Russian strikes destroyed the theatre in the town of Mariupol on Wednesday, March 17th. The fate of the people who had taken refuge in this easily identifiable public building was uncertain for a long time. Nearly a thousand people had taken shelter in the theatre, mainly women, children, and elderly people. Signals visible from the air to the Russian air force explicitly indicated that children were in the building.
The exact number of casualties is not known at present, but the worst was avoided because the population had moved to the basement of the theatre and was thus protected from the bombing. For several days, the clearing of debris has been underway, as well as the rescue of civilians. The Ukrainian authorities accused the Russian army of deliberately bombing the theatre, as they could not have been unaware that civilians were hiding there. The Russian authorities have vigorously denied this. Joe Biden’s accusations that Vladimir Putin was a “war criminal” came after the bombing of the theatre—at a time when it was feared that all the people hiding in the theatre had died.
The Italian government, through the Minister of Culture Dario Franceschini, announced its decision to finance the reconstruction of the Mariupol theatre as it was: “Theatres of all countries belong to the whole of humanity,” he explained on his Twitter account.
Italy has suffered the destruction of several of its emblematic theatres in the past. The Scala in Milan was razed by bombing in 1943, following Anglo-American air raids. In 1996, the famous La Fenice theatre in Venice also went up in flames—this time due to an accidental fire. Italy knows therefore more than any other country how these cultural buildings are part of both national identity and world heritage.

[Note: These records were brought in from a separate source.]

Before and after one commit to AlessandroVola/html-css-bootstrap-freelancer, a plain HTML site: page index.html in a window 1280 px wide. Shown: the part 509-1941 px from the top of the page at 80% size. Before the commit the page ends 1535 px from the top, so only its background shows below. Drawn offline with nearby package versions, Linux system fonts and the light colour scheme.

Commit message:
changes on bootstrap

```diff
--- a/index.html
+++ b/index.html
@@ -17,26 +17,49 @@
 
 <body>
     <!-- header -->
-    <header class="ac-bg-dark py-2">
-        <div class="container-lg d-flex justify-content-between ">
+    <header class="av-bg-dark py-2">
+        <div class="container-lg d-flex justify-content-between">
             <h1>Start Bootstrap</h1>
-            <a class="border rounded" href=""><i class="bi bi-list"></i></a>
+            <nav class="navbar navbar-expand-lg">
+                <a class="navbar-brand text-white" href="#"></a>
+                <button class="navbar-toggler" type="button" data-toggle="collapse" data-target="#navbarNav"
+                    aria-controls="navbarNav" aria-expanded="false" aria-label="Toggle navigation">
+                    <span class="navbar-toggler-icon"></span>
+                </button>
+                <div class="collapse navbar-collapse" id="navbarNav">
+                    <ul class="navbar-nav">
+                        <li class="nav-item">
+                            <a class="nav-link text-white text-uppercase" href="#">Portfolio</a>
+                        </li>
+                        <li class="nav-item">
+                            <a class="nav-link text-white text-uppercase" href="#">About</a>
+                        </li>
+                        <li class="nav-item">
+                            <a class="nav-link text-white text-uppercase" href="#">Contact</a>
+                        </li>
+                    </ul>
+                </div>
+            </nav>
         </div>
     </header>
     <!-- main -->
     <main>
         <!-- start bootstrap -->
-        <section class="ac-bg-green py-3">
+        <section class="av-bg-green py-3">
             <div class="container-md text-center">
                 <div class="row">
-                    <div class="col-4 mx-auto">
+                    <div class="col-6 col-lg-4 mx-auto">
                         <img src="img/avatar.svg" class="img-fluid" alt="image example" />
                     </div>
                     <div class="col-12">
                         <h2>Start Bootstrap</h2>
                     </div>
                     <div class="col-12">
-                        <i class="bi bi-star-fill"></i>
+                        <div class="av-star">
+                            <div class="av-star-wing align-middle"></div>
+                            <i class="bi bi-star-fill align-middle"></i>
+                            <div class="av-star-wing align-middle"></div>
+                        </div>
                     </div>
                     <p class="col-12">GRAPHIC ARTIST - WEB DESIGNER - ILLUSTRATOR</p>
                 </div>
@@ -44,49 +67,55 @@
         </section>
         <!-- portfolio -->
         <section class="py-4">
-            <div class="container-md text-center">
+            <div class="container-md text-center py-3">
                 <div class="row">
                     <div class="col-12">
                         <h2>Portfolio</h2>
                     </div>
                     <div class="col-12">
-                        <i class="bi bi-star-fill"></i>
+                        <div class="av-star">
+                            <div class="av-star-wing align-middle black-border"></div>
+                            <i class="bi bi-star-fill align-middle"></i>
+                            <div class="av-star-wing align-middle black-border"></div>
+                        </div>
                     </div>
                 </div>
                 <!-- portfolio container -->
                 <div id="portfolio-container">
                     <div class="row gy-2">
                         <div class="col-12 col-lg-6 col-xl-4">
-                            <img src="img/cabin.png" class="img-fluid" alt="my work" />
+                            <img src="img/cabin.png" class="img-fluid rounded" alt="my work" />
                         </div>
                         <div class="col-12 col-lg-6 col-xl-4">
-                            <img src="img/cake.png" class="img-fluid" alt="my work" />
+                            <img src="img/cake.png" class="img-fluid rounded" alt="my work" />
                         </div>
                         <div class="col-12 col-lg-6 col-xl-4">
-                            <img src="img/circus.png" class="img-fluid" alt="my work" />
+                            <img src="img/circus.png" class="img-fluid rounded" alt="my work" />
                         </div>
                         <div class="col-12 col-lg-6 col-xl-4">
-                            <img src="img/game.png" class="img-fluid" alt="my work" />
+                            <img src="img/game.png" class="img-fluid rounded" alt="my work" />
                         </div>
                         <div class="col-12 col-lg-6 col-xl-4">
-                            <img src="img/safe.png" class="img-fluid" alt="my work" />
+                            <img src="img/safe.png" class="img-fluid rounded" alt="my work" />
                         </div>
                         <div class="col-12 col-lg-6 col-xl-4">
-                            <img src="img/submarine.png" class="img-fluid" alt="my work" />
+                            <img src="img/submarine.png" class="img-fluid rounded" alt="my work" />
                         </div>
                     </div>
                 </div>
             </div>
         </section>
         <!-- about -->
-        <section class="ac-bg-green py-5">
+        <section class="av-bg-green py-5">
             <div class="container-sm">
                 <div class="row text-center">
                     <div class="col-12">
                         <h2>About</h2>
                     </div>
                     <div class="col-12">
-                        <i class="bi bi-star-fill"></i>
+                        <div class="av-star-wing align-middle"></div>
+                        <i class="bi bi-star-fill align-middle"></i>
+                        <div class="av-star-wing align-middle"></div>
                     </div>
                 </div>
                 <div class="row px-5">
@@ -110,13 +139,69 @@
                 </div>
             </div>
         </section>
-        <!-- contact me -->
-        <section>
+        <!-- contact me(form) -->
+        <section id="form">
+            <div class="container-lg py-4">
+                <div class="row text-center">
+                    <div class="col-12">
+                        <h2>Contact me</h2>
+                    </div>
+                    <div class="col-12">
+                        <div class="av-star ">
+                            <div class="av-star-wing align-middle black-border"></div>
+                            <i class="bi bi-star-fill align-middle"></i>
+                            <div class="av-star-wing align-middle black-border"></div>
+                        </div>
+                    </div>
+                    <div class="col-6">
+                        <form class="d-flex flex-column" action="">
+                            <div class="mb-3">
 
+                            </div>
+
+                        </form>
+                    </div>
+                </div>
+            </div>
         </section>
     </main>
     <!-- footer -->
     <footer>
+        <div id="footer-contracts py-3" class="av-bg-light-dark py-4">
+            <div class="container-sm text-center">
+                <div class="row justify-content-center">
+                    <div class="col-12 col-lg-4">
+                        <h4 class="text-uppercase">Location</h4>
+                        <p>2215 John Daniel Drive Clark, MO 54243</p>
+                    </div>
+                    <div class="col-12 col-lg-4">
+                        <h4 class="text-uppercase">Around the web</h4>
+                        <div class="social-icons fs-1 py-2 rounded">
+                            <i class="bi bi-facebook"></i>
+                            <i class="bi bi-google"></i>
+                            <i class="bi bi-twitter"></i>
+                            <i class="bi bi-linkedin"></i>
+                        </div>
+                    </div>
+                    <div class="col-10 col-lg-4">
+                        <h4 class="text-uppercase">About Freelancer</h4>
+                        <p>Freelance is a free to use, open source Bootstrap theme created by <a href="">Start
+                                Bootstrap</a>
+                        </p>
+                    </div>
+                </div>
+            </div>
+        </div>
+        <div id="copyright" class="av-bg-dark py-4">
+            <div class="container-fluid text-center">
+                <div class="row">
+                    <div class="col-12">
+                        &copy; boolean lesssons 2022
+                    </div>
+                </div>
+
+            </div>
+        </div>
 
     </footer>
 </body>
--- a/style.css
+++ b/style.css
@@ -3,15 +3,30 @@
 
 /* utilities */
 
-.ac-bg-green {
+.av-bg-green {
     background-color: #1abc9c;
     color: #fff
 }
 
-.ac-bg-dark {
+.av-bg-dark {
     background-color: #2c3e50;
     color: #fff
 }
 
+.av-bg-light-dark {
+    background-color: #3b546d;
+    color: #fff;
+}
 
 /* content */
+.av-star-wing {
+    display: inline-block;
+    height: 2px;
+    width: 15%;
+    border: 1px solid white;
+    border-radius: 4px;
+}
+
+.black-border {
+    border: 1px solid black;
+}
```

President Zelensky in turn warmly welcomed Franceschini’s proposal.